General Information About Lung Cancer
Key Points for This Section
Lung cancer is a disease in which malignant (cancer) cells form in the tissues of the lung.
The lungs are a pair of cone-shaped breathing organs inside the chest. The lungs bring oxygen into the body when breathing in and send carbon dioxide out of the body when breathing out. Each lung has sections called lobes. The left lung has two lobes. The right lung, which is slightly larger, has three. A thin membrane called the pleura surrounds the lungs. Two tubes called bronchi lead from the trachea (windpipe) to the right and left lungs. The bronchi are sometimes involved in lung cancer. Small tubes called bronchioles and tiny air sacs called alveoli make up the inside of the lungs.
See the following PDQ summaries for more information about lung cancer:
Lung cancer is the leading cause of cancer death in the United States.
Tobacco smoking is the most important risk factor for lung cancer.
Anything that increases a person's chance of developing a disease is called a risk factor. The main cause of lung cancer is tobacco use, including smoking cigarettes, cigars, or pipes, now or in the past.
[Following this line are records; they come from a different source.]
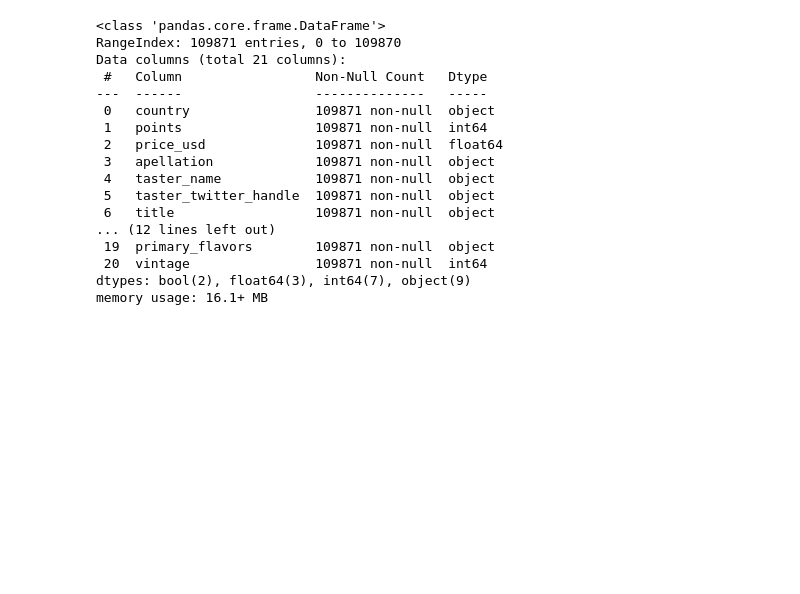
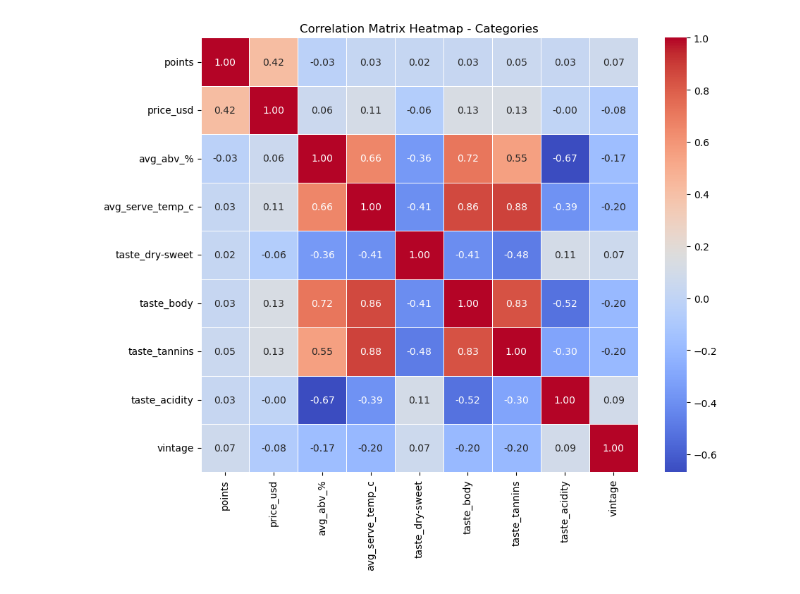
Before and after one commit to FILET81/World-of-Wines, a Jupyter notebook: Price Predictor.ipynb, the cells around one changed output. Cells and saved outputs as stored; diff of their text form; code cells hidden in the pictures; blank space fills up the shorter version.

```diff
--- a/Price Predictor.ipynb
+++ b/Price Predictor.ipynb
@@ -20,25 +28,31 @@ import pandas as pd
 # Importing cleaned dataset:
 wines_dataset = pd.read_csv("wines_final.csv")
 
-# Dropping column "Unnamed: 0":
-wines_dataset = wines_dataset.drop(columns=["Unnamed: 0"])
+# Dropping unnecessary columns:
+wines_dataset.drop(columns=["Unnamed: 0",
+                            "country",
+                            "apellation",
+                            "taster_name",
+                            "taster_twitter_handle",
+                            "title",
+                            "variety",
+                            "winery",
+                            "noble_international",
+                            "monovarietal",
+                            "taste_alcohol",
+                            "primary_flavors",
+                            "wine_type"], inplace=True)
-# %%
-wines_dataset.info()
-# %% [output]
-<class 'pandas.core.frame.DataFrame'>
-RangeIndex: 109871 entries, 0 to 109870
-Data columns (total 21 columns):
- #   Column                 Non-Null Count   Dtype
----  ------                 --------------   -----
- 0   country                109871 non-null  object
- 1   points                 109871 non-null  int64
- 2   price_usd              109871 non-null  float64
- 3   apellation             109871 non-null  object
- 4   taster_name            109871 non-null  object
- 5   taster_twitter_handle  109871 non-null  object
- 6   title                  109871 non-null  object
-... (12 lines left out)
- 19  primary_flavors        109871 non-null  object
- 20  vintage                109871 non-null  int64
-dtypes: bool(2), float64(3), int64(7), object(9)
-memory usage: 16.1+ MB
+# %%
+# Correlation matrix between categories:
+plt.figure(figsize=(10, 8))
+sns.heatmap(wines_dataset.corr(),
+            annot=True,
+            fmt=".2f",
+            cmap="coolwarm",
+            linewidth=0.5,
+            cbar=True)
+plt.title('Correlation Matrix Heatmap - Categories')
+
+plt.show()
+# %% [output]
+[figure, added]
```
Also changed, not shown: parts of 7 cells of this notebook, 1 other file.
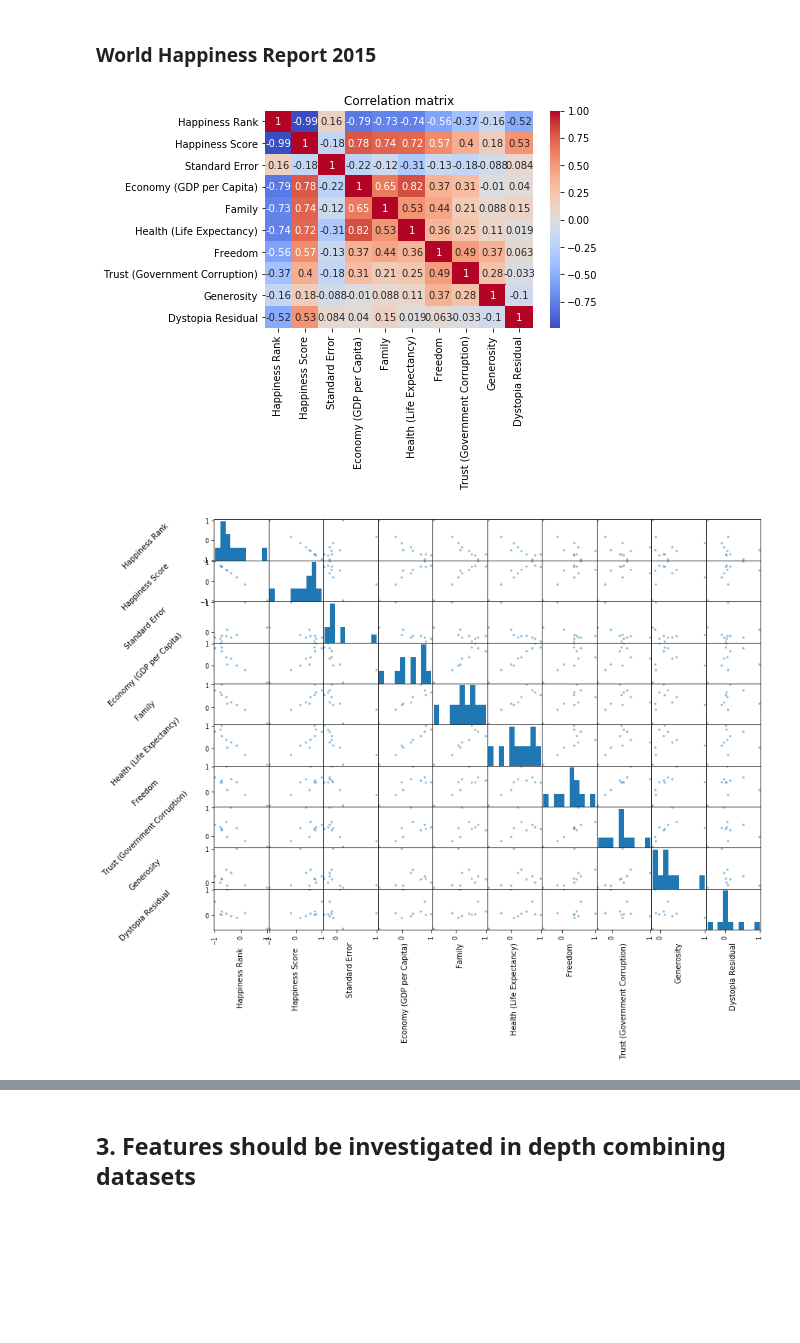
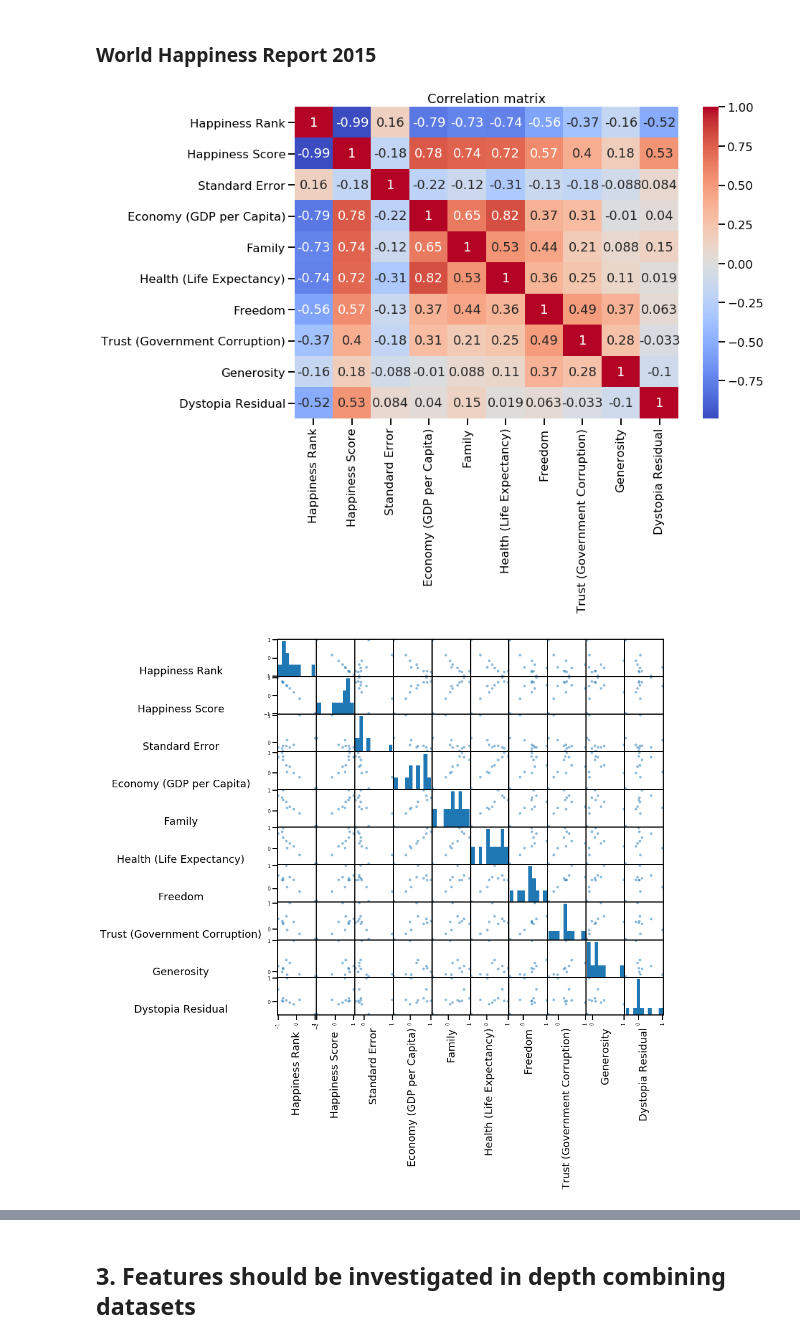
Before and after one commit to ta-datapt-bcn/project-statistical-analysis, a Jupyter notebook: your-code/Culture - Happiness interaction.ipynb, the cells around one changed output, grey strips where cells are left out. Drawn from its saved outputs; the diff is of its cells as text; code cells hidden in the pictures; blank space fills up the shorter version.

```diff
--- a/your-code/Culture - Happiness interaction.ipynb
+++ b/your-code/Culture - Happiness interaction.ipynb
@@ -293,12 +294,13 @@ mpl.rcParams["backend"] = "TkAgg"
 # %% [markdown]
 ### Hofstede's six-dimensions model (2015)
 # %%
+fig, ax = plt.subplots(figsize=(10,8))
+
 sns.heatmap(cultural_dimensionality.corr(),cmap='coolwarm',annot=True)
 plt.title("Correlation matrix")
 
+sm = scatter_matrix(cultural_dimensionality.corr(), figsize=(12,12))
 
-sm = scatter_matrix(cultural_dimensionality.corr(),figsize=(12,8))
+sns.set_context("talk")
 plt.show()
-
-plt.show()
 # %% [output]
@@ -313,23 +315,25 @@ In those countries where **pleasure seek is indulged**, usually there's also a c
 # %% [markdown]
 ### World Happiness Report 2015
 # %%
+fig, ax = plt.subplots(figsize=(12,8))
+
 sns.heatmap(whr2015.corr(),cmap='coolwarm',annot=True)
 plt.title("Correlation matrix")
 
-sm = scatter_matrix(whr2015.corr(),figsize=(13,10))
+sm = scatter_matrix(whr2015.corr(),figsize=(12,12))
 
 #Change label rotation
-[s.xaxis.label.set_rotation(90) for s in sm.reshape(-1)]
-[s.yaxis.label.set_rotation(45) for s in sm.reshape(-1)]
+[s.xaxis.label.set_rotation(90) for s in sm.reshape(-2)]
+[s.yaxis.label.set_rotation(0) for s in sm.reshape(-2)]
 
 #May need to offset label when rotating to prevent overlap of figure
-[s.get_yaxis().set_label_coords(-1.2,0.3) for s in sm.reshape(-1)]
+[s.get_yaxis().set_label_coords(-2.5,0) for s in sm.reshape(-1)]
 
-
+sns.set_context("talk")
 plt.show()
 # %% [output]
-[figure, old version]
+[figure, new version]
-[figure, old version]
+[figure, new version]
 # %% [markdown]
 #### As the 6 indexes the test uses were chosen from factorizing Happiness Score, we will just focus on correletions between them.
 
```
Also changed, not shown: parts of 27 cells of this notebook, 1 other file.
There are other risk factors for lung cancer, but even when taken together, their effect on lung cancer is very small compared to the effect of tobacco smoking. These include the following: